[PROBLEM]: This exercise asks for a copy of each line in the records below with the word "data" in it.

○ ○ ○ ○ ○

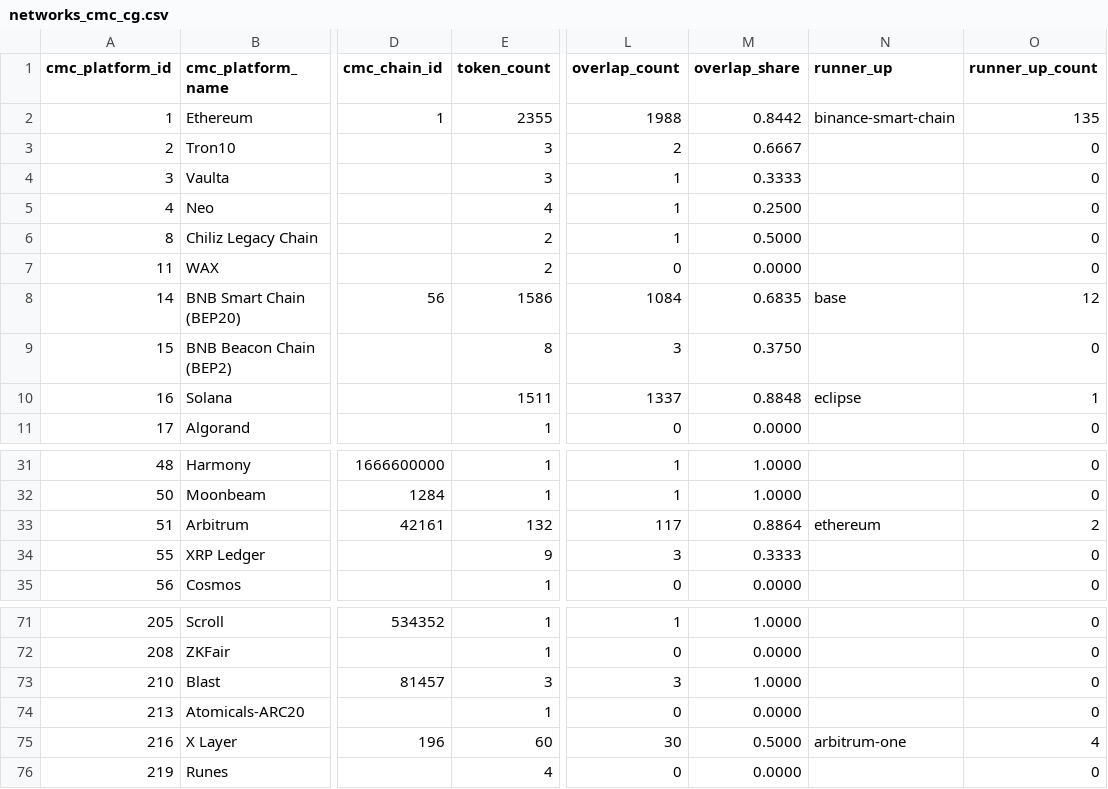
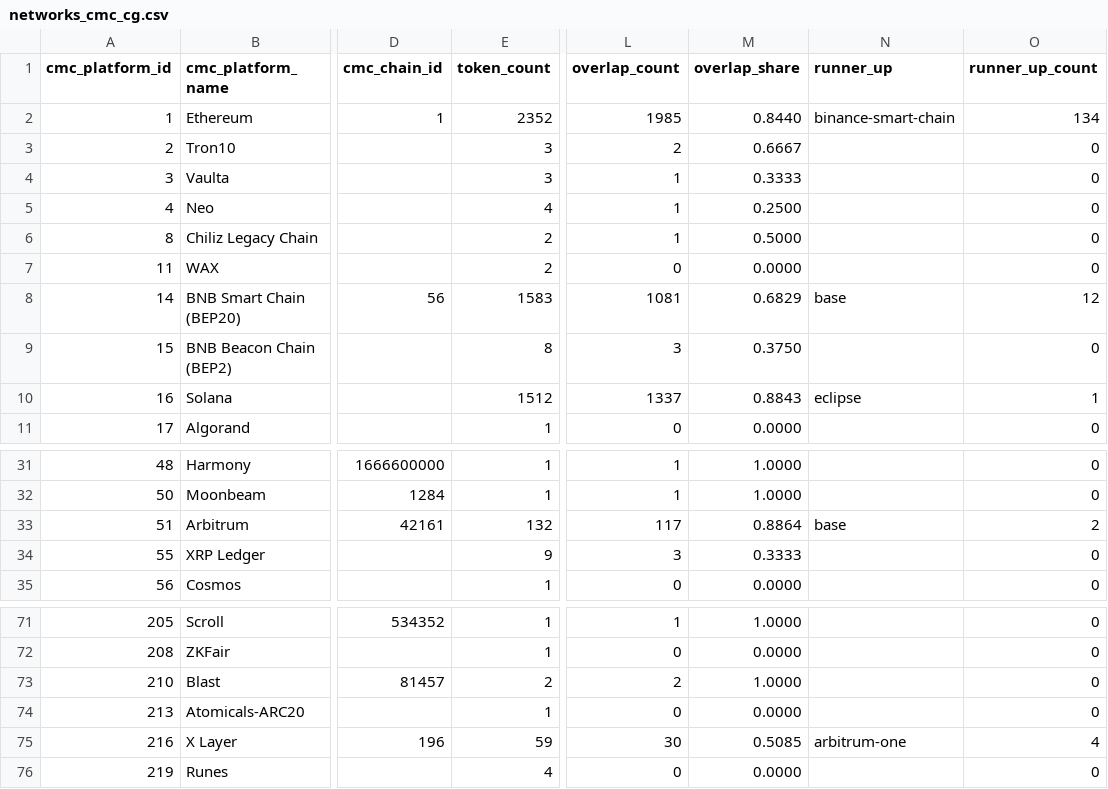
Before and after one commit to sachiew/cg-id-map, a CSV file: data/networks_cmc_cg.csv, drawn as a sheet; only a part is shown, gaps mark what is left out; the diff names each change by its address in the sheet, - before the commit and + after, or states it on an @@ line.

```diff
--- a/data/networks_cmc_cg.csv
+++ b/data/networks_cmc_cg.csv
-E2 (token_count): 2355
+E2 (token_count): 2352
-L2 (overlap_count): 1988
+L2 (overlap_count): 1985
-M2 (overlap_share): 0.8442
+M2 (overlap_share): 0.8440
-O2 (runner_up_count): 135
+O2 (runner_up_count): 134
-E8 (token_count): 1586
+E8 (token_count): 1583
-L8 (overlap_count): 1084
+L8 (overlap_count): 1081
-M8 (overlap_share): 0.6835
+M8 (overlap_share): 0.6829
-E10 (token_count): 1511
+E10 (token_count): 1512
-M10 (overlap_share): 0.8848
+M10 (overlap_share): 0.8843
-N33 (runner_up): ethereum
+N33 (runner_up): base
-E73 (token_count): 3
+E73 (token_count): 2
-L73 (overlap_count): 3
+L73 (overlap_count): 2
-E75 (token_count): 60
+E75 (token_count): 59
-M75 (overlap_share): 0.5000
+M75 (overlap_share): 0.5085
```
Also changed, not shown: data/cmc_to_cg.csv, data/review_queue.csv, 4 other files.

○ ○ ○ ○ ○

[ANSWER TO THIS PROBLEM]:
Before and after one commit to sachiew/cg-id-map, a CSV file: data/networks_cmc_cg.csv, drawn as a sheet; only a part is shown, gaps mark what is left out; the diff names each change by its address in the sheet, - before the commit and + after, or states it on an @@ line.
--- a/data/networks_cmc_cg.csv
+++ b/data/networks_cmc_cg.csv
Also changed, not shown: data/cmc_to_cg.csv, data/review_queue.csv, 4 other files.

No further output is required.